§ Before-and-after change records
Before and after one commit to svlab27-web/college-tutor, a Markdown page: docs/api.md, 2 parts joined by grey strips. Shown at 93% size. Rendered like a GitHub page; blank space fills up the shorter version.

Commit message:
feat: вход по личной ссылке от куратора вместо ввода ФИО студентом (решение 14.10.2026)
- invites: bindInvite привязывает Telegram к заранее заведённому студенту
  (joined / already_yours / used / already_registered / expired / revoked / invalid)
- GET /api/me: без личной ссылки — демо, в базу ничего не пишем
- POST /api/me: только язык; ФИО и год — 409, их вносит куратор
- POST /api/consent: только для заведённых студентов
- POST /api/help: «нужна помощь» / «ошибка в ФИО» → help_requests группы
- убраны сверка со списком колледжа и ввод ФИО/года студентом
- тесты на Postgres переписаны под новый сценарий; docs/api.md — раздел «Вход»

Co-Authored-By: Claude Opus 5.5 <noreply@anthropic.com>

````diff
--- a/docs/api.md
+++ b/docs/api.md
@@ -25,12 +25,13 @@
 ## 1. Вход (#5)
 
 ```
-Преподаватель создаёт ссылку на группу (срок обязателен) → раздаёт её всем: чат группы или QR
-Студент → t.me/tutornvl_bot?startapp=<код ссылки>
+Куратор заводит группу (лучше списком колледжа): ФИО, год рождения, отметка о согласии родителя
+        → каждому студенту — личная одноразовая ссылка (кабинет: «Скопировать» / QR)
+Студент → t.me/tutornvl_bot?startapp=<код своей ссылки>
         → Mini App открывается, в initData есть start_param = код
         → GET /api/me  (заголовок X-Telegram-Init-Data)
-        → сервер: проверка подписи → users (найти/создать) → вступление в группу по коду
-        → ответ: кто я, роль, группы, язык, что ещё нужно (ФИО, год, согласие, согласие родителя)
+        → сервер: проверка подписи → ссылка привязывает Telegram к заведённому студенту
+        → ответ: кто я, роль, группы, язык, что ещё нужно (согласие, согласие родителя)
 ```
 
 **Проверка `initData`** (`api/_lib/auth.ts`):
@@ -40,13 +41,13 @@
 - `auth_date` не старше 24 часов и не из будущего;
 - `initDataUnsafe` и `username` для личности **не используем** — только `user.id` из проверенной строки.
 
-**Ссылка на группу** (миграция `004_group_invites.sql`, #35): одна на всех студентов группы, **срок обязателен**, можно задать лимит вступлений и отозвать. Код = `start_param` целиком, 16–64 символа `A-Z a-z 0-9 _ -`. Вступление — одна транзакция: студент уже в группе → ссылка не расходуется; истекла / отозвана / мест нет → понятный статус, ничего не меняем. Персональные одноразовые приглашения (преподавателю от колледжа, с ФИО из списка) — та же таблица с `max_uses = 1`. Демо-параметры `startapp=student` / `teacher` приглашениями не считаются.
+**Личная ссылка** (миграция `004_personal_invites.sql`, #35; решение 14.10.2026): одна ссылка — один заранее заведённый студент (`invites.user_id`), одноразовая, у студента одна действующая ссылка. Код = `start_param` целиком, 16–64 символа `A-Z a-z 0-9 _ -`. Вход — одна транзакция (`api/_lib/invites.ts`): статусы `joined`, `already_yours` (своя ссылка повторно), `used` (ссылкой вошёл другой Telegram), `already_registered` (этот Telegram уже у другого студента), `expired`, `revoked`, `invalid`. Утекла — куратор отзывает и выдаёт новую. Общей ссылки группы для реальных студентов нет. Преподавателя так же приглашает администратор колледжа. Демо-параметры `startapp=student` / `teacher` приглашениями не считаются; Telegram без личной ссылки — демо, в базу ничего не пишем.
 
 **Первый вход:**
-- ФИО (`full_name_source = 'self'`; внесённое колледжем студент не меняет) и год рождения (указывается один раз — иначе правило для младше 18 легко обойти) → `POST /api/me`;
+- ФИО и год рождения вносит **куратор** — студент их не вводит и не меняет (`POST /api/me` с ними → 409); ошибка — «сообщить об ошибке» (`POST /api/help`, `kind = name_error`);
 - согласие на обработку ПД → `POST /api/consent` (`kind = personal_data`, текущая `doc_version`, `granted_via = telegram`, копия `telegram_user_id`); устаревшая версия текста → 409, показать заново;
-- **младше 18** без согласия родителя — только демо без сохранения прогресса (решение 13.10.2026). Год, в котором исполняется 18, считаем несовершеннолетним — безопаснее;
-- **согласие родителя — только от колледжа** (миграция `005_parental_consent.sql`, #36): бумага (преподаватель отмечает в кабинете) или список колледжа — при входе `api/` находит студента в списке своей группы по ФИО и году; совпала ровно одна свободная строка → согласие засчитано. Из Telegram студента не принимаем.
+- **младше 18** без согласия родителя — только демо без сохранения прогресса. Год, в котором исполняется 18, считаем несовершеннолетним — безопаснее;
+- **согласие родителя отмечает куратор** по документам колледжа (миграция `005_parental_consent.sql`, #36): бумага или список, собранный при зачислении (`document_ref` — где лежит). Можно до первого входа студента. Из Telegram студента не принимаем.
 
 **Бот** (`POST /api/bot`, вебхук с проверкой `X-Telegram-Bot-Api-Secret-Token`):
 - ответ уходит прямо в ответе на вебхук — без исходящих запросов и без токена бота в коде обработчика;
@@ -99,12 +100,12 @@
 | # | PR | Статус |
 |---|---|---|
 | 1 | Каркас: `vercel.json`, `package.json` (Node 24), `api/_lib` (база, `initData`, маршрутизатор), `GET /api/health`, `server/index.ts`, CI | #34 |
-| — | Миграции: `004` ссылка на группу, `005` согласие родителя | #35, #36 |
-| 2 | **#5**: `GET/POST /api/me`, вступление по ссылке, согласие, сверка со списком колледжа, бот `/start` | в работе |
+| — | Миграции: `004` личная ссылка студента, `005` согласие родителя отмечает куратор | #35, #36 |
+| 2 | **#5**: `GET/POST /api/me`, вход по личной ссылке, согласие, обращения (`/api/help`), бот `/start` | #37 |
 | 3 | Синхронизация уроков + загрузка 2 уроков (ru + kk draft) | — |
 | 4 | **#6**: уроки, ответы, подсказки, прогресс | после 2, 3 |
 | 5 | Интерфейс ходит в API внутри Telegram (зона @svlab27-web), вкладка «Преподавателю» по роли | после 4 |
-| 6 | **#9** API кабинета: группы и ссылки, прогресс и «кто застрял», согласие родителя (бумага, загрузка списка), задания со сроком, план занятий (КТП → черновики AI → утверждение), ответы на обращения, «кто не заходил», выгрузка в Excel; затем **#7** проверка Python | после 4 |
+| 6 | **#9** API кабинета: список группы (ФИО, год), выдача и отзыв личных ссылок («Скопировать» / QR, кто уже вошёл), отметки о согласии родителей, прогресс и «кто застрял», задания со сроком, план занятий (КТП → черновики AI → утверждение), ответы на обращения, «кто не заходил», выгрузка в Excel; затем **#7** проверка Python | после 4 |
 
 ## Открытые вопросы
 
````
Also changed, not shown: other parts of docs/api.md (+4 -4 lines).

§ DIRECTIONS
The whole of the data must be given back word for word.

§ RESPONSE TO THE EXERCISE
Before and after one commit to svlab27-web/college-tutor, a Markdown page: docs/api.md, 2 parts joined by grey strips. Shown at 93% size. Rendered like a GitHub page; blank space fills up the shorter version.

Commit message:
feat: вход по личной ссылке от куратора вместо ввода ФИО студентом (решение 14.10.2026)
- invites: bindInvite привязывает Telegram к заранее заведённому студенту
  (joined / already_yours / used / already_registered / expired / revoked / invalid)
- GET /api/me: без личной ссылки — демо, в базу ничего не пишем
- POST /api/me: только язык; ФИО и год — 409, их вносит куратор
- POST /api/consent: только для заведённых студентов
- POST /api/help: «нужна помощь» / «ошибка в ФИО» → help_requests группы
- убраны сверка со списком колледжа и ввод ФИО/года студентом
- тесты на Postgres переписаны под новый сценарий; docs/api.md — раздел «Вход»

Co-Authored-By: Claude Opus 5.5 <noreply@anthropic.com>

````diff
--- a/docs/api.md
+++ b/docs/api.md
@@ -25,12 +25,13 @@
 ## 1. Вход (#5)
 
 ```
-Преподаватель создаёт ссылку на группу (срок обязателен) → раздаёт её всем: чат группы или QR
-Студент → t.me/tutornvl_bot?startapp=<код ссылки>
+Куратор заводит группу (лучше списком колледжа): ФИО, год рождения, отметка о согласии родителя
+        → каждому студенту — личная одноразовая ссылка (кабинет: «Скопировать» / QR)
+Студент → t.me/tutornvl_bot?startapp=<код своей ссылки>
         → Mini App открывается, в initData есть start_param = код
         → GET /api/me  (заголовок X-Telegram-Init-Data)
-        → сервер: проверка подписи → users (найти/создать) → вступление в группу по коду
-        → ответ: кто я, роль, группы, язык, что ещё нужно (ФИО, год, согласие, согласие родителя)
+        → сервер: проверка подписи → ссылка привязывает Telegram к заведённому студенту
+        → ответ: кто я, роль, группы, язык, что ещё нужно (согласие, согласие родителя)
 ```
 
 **Проверка `initData`** (`api/_lib/auth.ts`):
@@ -40,13 +41,13 @@
 - `auth_date` не старше 24 часов и не из будущего;
 - `initDataUnsafe` и `username` для личности **не используем** — только `user.id` из проверенной строки.
 
-**Ссылка на группу** (миграция `004_group_invites.sql`, #35): одна на всех студентов группы, **срок обязателен**, можно задать лимит вступлений и отозвать. Код = `start_param` целиком, 16–64 символа `A-Z a-z 0-9 _ -`. Вступление — одна транзакция: студент уже в группе → ссылка не расходуется; истекла / отозвана / мест нет → понятный статус, ничего не меняем. Персональные одноразовые приглашения (преподавателю от колледжа, с ФИО из списка) — та же таблица с `max_uses = 1`. Демо-параметры `startapp=student` / `teacher` приглашениями не считаются.
+**Личная ссылка** (миграция `004_personal_invites.sql`, #35; решение 14.10.2026): одна ссылка — один заранее заведённый студент (`invites.user_id`), одноразовая, у студента одна действующая ссылка. Код = `start_param` целиком, 16–64 символа `A-Z a-z 0-9 _ -`. Вход — одна транзакция (`api/_lib/invites.ts`): статусы `joined`, `already_yours` (своя ссылка повторно), `used` (ссылкой вошёл другой Telegram), `already_registered` (этот Telegram уже у другого студента), `expired`, `revoked`, `invalid`. Утекла — куратор отзывает и выдаёт новую. Общей ссылки группы для реальных студентов нет. Преподавателя так же приглашает администратор колледжа. Демо-параметры `startapp=student` / `teacher` приглашениями не считаются; Telegram без личной ссылки — демо, в базу ничего не пишем.
 
 **Первый вход:**
-- ФИО (`full_name_source = 'self'`; внесённое колледжем студент не меняет) и год рождения (указывается один раз — иначе правило для младше 18 легко обойти) → `POST /api/me`;
+- ФИО и год рождения вносит **куратор** — студент их не вводит и не меняет (`POST /api/me` с ними → 409); ошибка — «сообщить об ошибке» (`POST /api/help`, `kind = name_error`);
 - согласие на обработку ПД → `POST /api/consent` (`kind = personal_data`, текущая `doc_version`, `granted_via = telegram`, копия `telegram_user_id`); устаревшая версия текста → 409, показать заново;
-- **младше 18** без согласия родителя — только демо без сохранения прогресса (решение 13.10.2026). Год, в котором исполняется 18, считаем несовершеннолетним — безопаснее;
-- **согласие родителя — только от колледжа** (миграция `005_parental_consent.sql`, #36): бумага (преподаватель отмечает в кабинете) или список колледжа — при входе `api/` находит студента в списке своей группы по ФИО и году; совпала ровно одна свободная строка → согласие засчитано. Из Telegram студента не принимаем.
+- **младше 18** без согласия родителя — только демо без сохранения прогресса. Год, в котором исполняется 18, считаем несовершеннолетним — безопаснее;
+- **согласие родителя отмечает куратор** по документам колледжа (миграция `005_parental_consent.sql`, #36): бумага или список, собранный при зачислении (`document_ref` — где лежит). Можно до первого входа студента. Из Telegram студента не принимаем.
 
 **Бот** (`POST /api/bot`, вебхук с проверкой `X-Telegram-Bot-Api-Secret-Token`):
 - ответ уходит прямо в ответе на вебхук — без исходящих запросов и без токена бота в коде обработчика;
@@ -99,12 +100,12 @@
 | # | PR | Статус |
 |---|---|---|
 | 1 | Каркас: `vercel.json`, `package.json` (Node 24), `api/_lib` (база, `initData`, маршрутизатор), `GET /api/health`, `server/index.ts`, CI | #34 |
-| — | Миграции: `004` ссылка на группу, `005` согласие родителя | #35, #36 |
-| 2 | **#5**: `GET/POST /api/me`, вступление по ссылке, согласие, сверка со списком колледжа, бот `/start` | в работе |
+| — | Миграции: `004` личная ссылка студента, `005` согласие родителя отмечает куратор | #35, #36 |
+| 2 | **#5**: `GET/POST /api/me`, вход по личной ссылке, согласие, обращения (`/api/help`), бот `/start` | #37 |
 | 3 | Синхронизация уроков + загрузка 2 уроков (ru + kk draft) | — |
 | 4 | **#6**: уроки, ответы, подсказки, прогресс | после 2, 3 |
 | 5 | Интерфейс ходит в API внутри Telegram (зона @svlab27-web), вкладка «Преподавателю» по роли | после 4 |
-| 6 | **#9** API кабинета: группы и ссылки, прогресс и «кто застрял», согласие родителя (бумага, загрузка списка), задания со сроком, план занятий (КТП → черновики AI → утверждение), ответы на обращения, «кто не заходил», выгрузка в Excel; затем **#7** проверка Python | после 4 |
+| 6 | **#9** API кабинета: список группы (ФИО, год), выдача и отзыв личных ссылок («Скопировать» / QR, кто уже вошёл), отметки о согласии родителей, прогресс и «кто застрял», задания со сроком, план занятий (КТП → черновики AI → утверждение), ответы на обращения, «кто не заходил», выгрузка в Excel; затем **#7** проверка Python | после 4 |
 
 ## Открытые вопросы
 
````
Also changed, not shown: other parts of docs/api.md (+4 -4 lines).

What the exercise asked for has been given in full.